● **Work instructions**
Pictures in the records are to be excluded from an otherwise exact copy.

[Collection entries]
--------

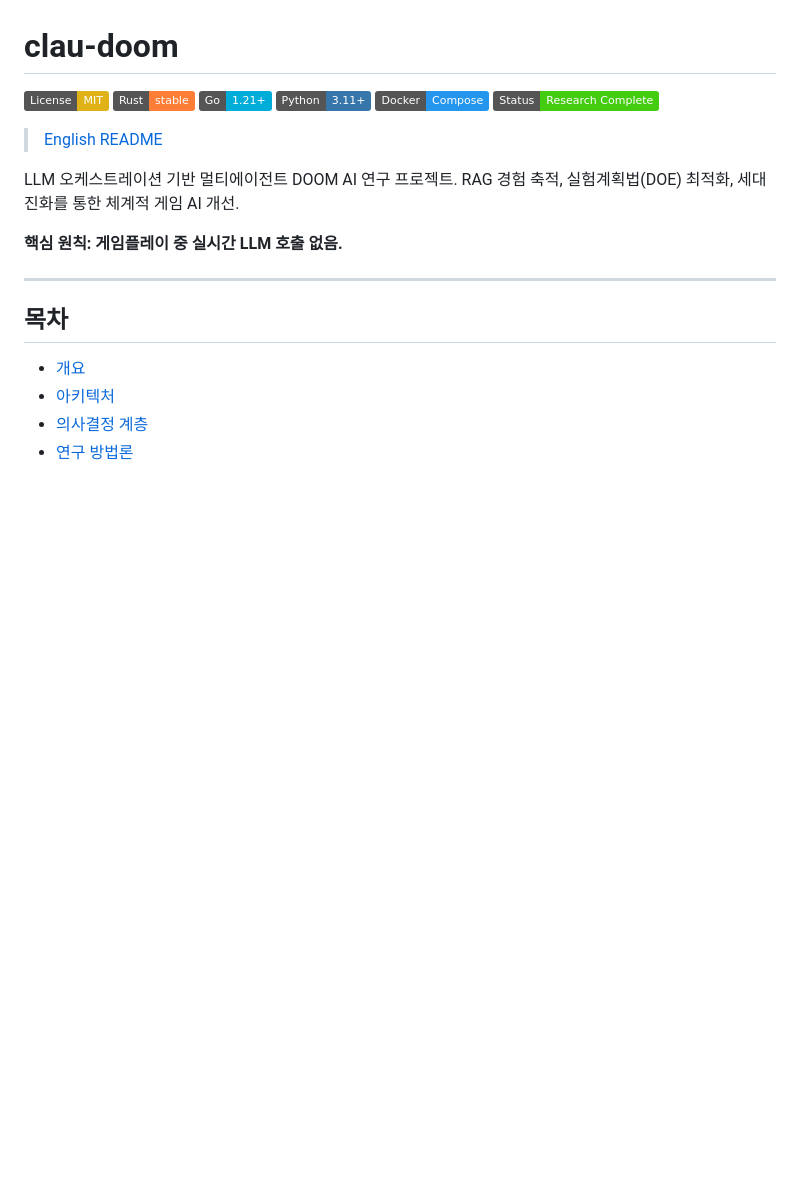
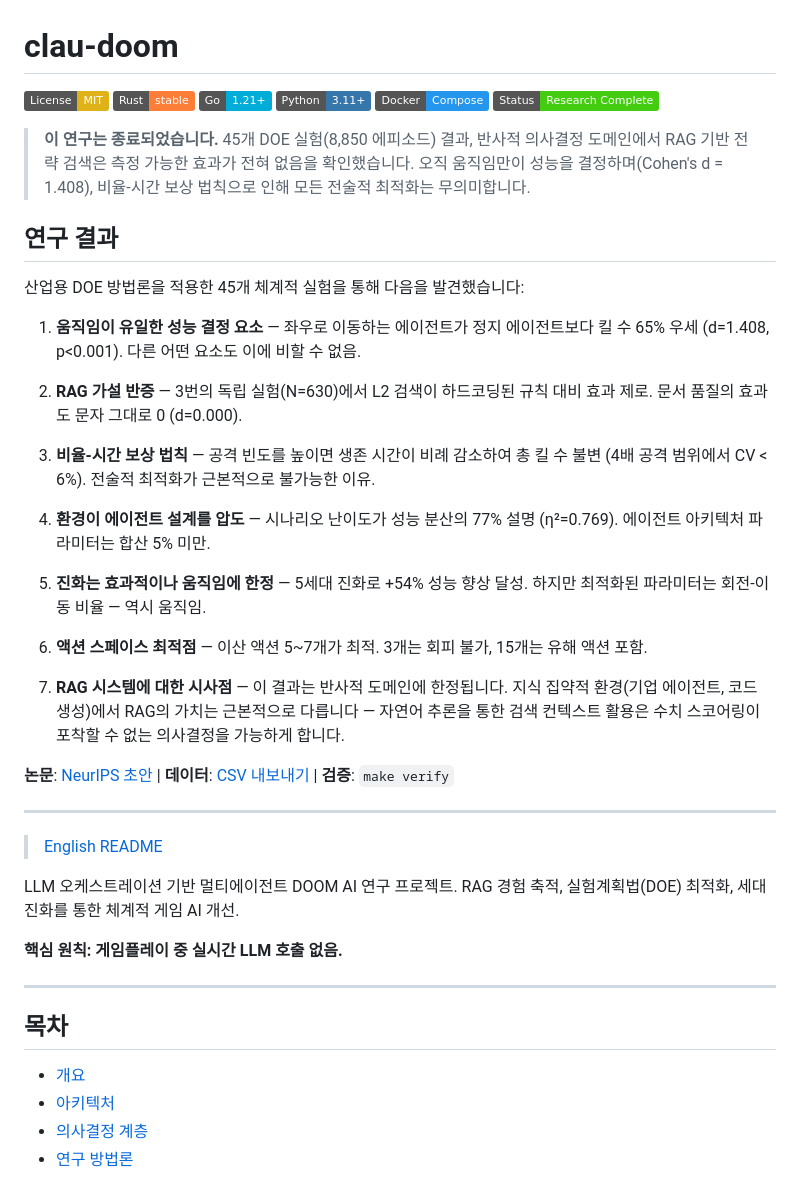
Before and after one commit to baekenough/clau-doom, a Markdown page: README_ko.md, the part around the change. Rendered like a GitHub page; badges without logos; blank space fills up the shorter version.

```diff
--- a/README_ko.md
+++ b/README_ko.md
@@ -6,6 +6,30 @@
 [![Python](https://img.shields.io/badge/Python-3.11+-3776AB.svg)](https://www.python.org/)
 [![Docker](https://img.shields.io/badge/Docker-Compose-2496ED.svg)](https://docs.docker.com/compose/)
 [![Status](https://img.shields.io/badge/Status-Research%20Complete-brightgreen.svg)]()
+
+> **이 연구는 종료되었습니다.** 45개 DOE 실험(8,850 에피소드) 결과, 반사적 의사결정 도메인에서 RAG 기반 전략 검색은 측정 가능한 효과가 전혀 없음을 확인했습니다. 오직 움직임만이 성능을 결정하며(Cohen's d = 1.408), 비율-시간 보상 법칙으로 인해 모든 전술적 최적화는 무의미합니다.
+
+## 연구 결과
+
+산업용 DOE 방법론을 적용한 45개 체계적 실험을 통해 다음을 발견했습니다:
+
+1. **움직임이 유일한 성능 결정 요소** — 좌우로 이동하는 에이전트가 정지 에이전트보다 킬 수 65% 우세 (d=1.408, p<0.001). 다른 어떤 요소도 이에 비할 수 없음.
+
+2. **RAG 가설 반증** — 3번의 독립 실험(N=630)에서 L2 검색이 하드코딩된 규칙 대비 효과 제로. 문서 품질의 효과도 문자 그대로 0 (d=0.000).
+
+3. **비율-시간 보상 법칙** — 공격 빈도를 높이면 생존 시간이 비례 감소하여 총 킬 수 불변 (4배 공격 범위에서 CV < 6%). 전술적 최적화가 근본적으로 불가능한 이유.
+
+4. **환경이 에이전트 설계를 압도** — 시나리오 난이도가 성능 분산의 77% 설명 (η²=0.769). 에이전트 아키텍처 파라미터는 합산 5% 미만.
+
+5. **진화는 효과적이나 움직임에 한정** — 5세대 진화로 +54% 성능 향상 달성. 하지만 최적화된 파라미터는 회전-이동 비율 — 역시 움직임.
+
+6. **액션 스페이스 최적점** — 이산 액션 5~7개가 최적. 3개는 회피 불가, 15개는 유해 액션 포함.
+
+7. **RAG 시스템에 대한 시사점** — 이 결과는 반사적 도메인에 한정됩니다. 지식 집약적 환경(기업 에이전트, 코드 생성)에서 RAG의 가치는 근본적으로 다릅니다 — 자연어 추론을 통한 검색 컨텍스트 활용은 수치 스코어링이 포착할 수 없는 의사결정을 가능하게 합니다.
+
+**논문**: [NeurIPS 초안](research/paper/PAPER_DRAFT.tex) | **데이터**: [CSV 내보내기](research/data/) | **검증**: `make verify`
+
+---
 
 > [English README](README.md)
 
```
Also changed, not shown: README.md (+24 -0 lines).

--------

● **Solution**
Before and after one commit to baekenough/clau-doom, a Markdown page: README_ko.md, the part around the change. Rendered like a GitHub page; badges without logos; blank space fills up the shorter version.

```diff
--- a/README_ko.md
+++ b/README_ko.md
@@ -6,6 +6,30 @@
 [![Python](https://img.shields.io/badge/Python-3.11+-3776AB.svg)](https://www.python.org/)
 [![Docker](https://img.shields.io/badge/Docker-Compose-2496ED.svg)](https://docs.docker.com/compose/)
 [![Status](https://img.shields.io/badge/Status-Research%20Complete-brightgreen.svg)]()
+
+> **이 연구는 종료되었습니다.** 45개 DOE 실험(8,850 에피소드) 결과, 반사적 의사결정 도메인에서 RAG 기반 전략 검색은 측정 가능한 효과가 전혀 없음을 확인했습니다. 오직 움직임만이 성능을 결정하며(Cohen's d = 1.408), 비율-시간 보상 법칙으로 인해 모든 전술적 최적화는 무의미합니다.
+
+## 연구 결과
+
+산업용 DOE 방법론을 적용한 45개 체계적 실험을 통해 다음을 발견했습니다:
+
+1. **움직임이 유일한 성능 결정 요소** — 좌우로 이동하는 에이전트가 정지 에이전트보다 킬 수 65% 우세 (d=1.408, p<0.001). 다른 어떤 요소도 이에 비할 수 없음.
+
+2. **RAG 가설 반증** — 3번의 독립 실험(N=630)에서 L2 검색이 하드코딩된 규칙 대비 효과 제로. 문서 품질의 효과도 문자 그대로 0 (d=0.000).
+
+3. **비율-시간 보상 법칙** — 공격 빈도를 높이면 생존 시간이 비례 감소하여 총 킬 수 불변 (4배 공격 범위에서 CV < 6%). 전술적 최적화가 근본적으로 불가능한 이유.
+
+4. **환경이 에이전트 설계를 압도** — 시나리오 난이도가 성능 분산의 77% 설명 (η²=0.769). 에이전트 아키텍처 파라미터는 합산 5% 미만.
+
+5. **진화는 효과적이나 움직임에 한정** — 5세대 진화로 +54% 성능 향상 달성. 하지만 최적화된 파라미터는 회전-이동 비율 — 역시 움직임.
+
+6. **액션 스페이스 최적점** — 이산 액션 5~7개가 최적. 3개는 회피 불가, 15개는 유해 액션 포함.
+
+7. **RAG 시스템에 대한 시사점** — 이 결과는 반사적 도메인에 한정됩니다. 지식 집약적 환경(기업 에이전트, 코드 생성)에서 RAG의 가치는 근본적으로 다릅니다 — 자연어 추론을 통한 검색 컨텍스트 활용은 수치 스코어링이 포착할 수 없는 의사결정을 가능하게 합니다.
+
+**논문**: [NeurIPS 초안](research/paper/PAPER_DRAFT.tex) | **데이터**: [CSV 내보내기](research/data/) | **검증**: `make verify`
+
+---
 
 > [English README](README.md)
 
```
Also changed, not shown: README.md (+24 -0 lines).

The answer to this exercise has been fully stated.